» **PROBLEM REQUIREMENTS**: Please copy each line below that contains the string "shorter".

» **RECORDS FOR THIS TASK**:

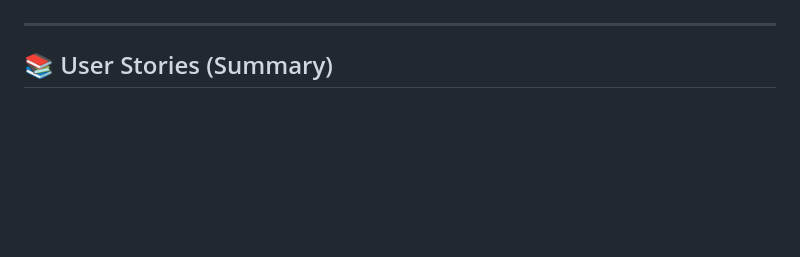
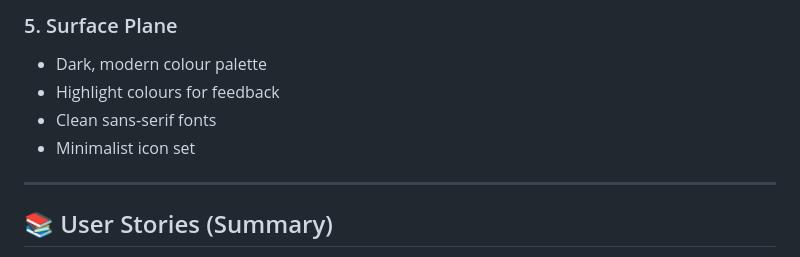
Before and after one commit to 11florin/tacho-quiz, a Markdown page: README.md, the part around one of its changes. Rendered like a GitHub page; blank space fills up the shorter version.

```diff
--- a/README.md
+++ b/README.md
@@ -23,3 +63,8 @@ The aim of this project is to create a responsive and accessible quiz that allow
+### 5. Surface Plane
+- Dark, modern colour palette
+- Highlight colours for feedback
+- Clean sans‑serif fonts
+- Minimalist icon set
 
 ---
 
```
Also changed, not shown: other parts of README.md (+51 -11 lines).
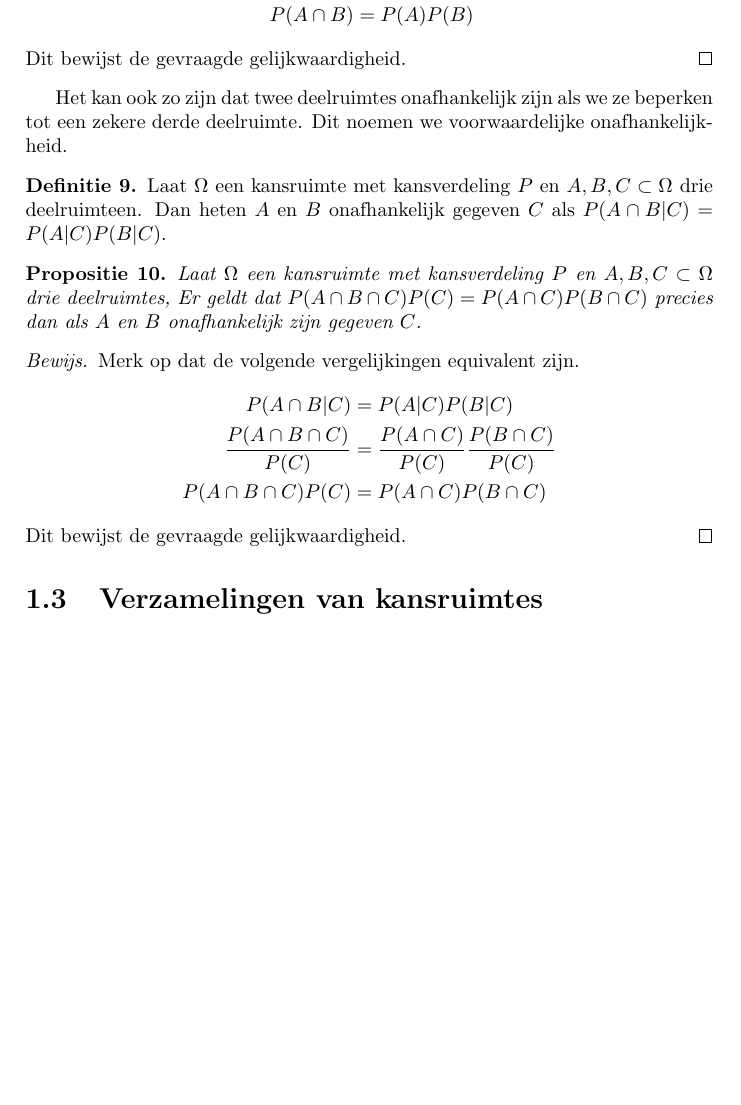
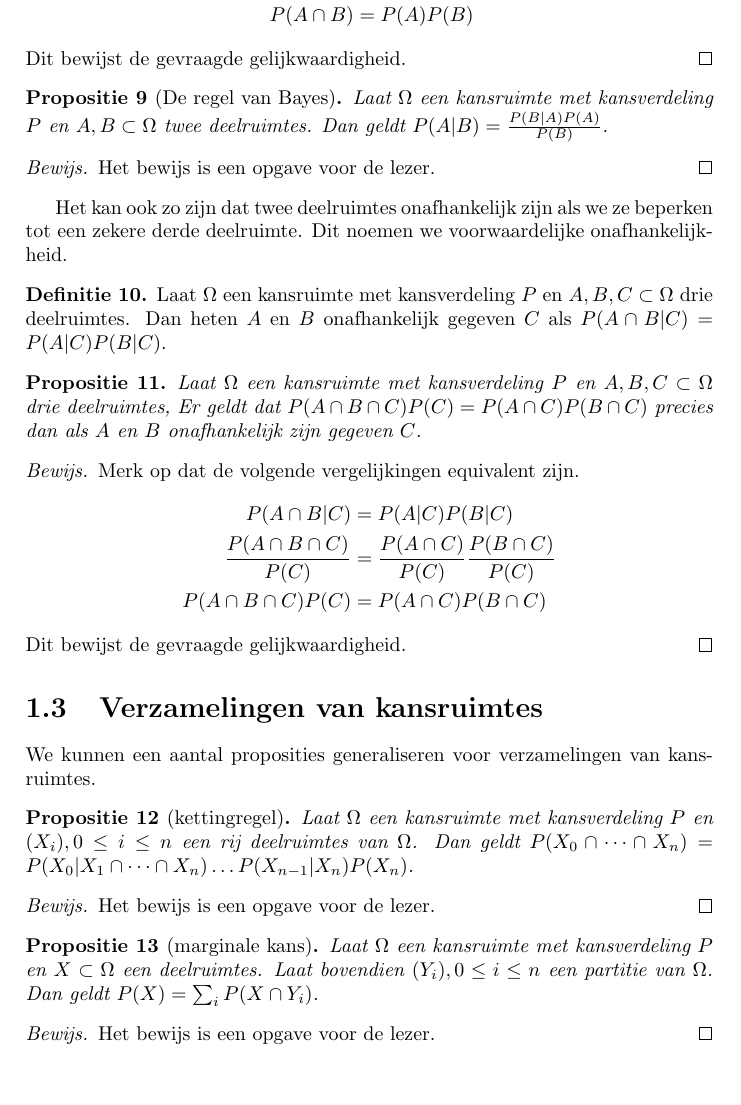
Before and after one commit to Chiel92/Kanstheorie, a LaTeX document (inleiding_kansrekening.tex): part of page 4 of 6, cut so that both start at the same text, the shorter picture padded with empty space. Compiled offline with pdfLaTeX.

Commit message:
een aantal proposities toegevoegd

```diff
--- a/inleiding_kansrekening.tex
+++ b/inleiding_kansrekening.tex
@@ -132,10 +132,18 @@ We kunnen dit interpreten alsof we weten dat het `ware element' in deze deelruim
     Dit bewijst de gevraagde gelijkwaardigheid.
 \end{proof}
 
+\begin{proposition}[De regel van Bayes]
+    Laat $\Omega$ een kansruimte met kansverdeling $P$ en $A,B \subset \Omega$ twee deelruimtes.
+    Dan geldt $P(A|B) = \frac{P(B|A)P(A)}{P(B)}$.
+\end{proposition}
+\begin{proof}
+    Het bewijs is een opgave voor de lezer.
+\end{proof}
+
 Het kan ook zo zijn dat twee deelruimtes onafhankelijk zijn als we ze beperken tot een zekere derde deelruimte.
 Dit noemen we voorwaardelijke onafhankelijkheid.
 \begin{definition}
-    Laat $\Omega$ een kansruimte met kansverdeling $P$ en $A,B,C \subset \Omega$ drie deelruimteen.
+    Laat $\Omega$ een kansruimte met kansverdeling $P$ en $A,B,C \subset \Omega$ drie deelruimtes.
     Dan heten $A$ en $B$ onafhankelijk gegeven $C$ als $P(A \cap B|C) = P(A|C)P(B|C)$.
 \end{definition}
 
@@ -154,7 +162,24 @@ Dit noemen we voorwaardelijke onafhankelijkheid.
 \end{proof}
 
 \section{Verzamelingen van kansruimtes}
-(\dots)
+We kunnen een aantal proposities generaliseren voor verzamelingen van kansruimtes.
+
+\begin{proposition}[kettingregel]
+    Laat $\Omega$ een kansruimte met kansverdeling $P$ en $(X_i), 0 \leq i \leq n$ een rij deelruimtes van $\Omega$.
+    Dan geldt $P(X_0 \cap \dots \cap X_n) = P(X_0|X_1 \cap \dots \cap X_n) \dots P(X_{n-1}|X_n)P(X_n)$.
+\end{proposition}
+\begin{proof}
+    Het bewijs is een opgave voor de lezer.
+\end{proof}
+
+\begin{proposition}[marginale kans]
+    Laat $\Omega$ een kansruimte met kansverdeling $P$ en $X \subset \Omega$ een deelruimtes.
+    Laat bovendien $(Y_i), 0 \leq i \leq n$ een partitie van $\Omega$.
+    Dan geldt $P(X) = \sum_{i} P(X \cap Y_i)$.
+\end{proposition}
+\begin{proof}
+    Het bewijs is een opgave voor de lezer.
+\end{proof}
 
 \section{Afbeeldingen van kansruimtes}
 Gegeven een kansruimte en een afbeelding op die kansruimte, kan er een nieuwe kansruimte geconstrueerd worden.
```
Also changed, not shown: inleiding_kansrekening.tex (3 more changed lines).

» **TASK RESPONSE**:
Before and after one commit to 11florin/tacho-quiz, a Markdown page: README.md, the part around one of its changes. Rendered like a GitHub page; blank space fills up the shorter version.
Before and after one commit to Chiel92/Kanstheorie, a LaTeX document (inleiding_kansrekening.tex): part of page 4 of 6, cut so that both start at the same text, the shorter picture padded with empty space. Compiled offline with pdfLaTeX.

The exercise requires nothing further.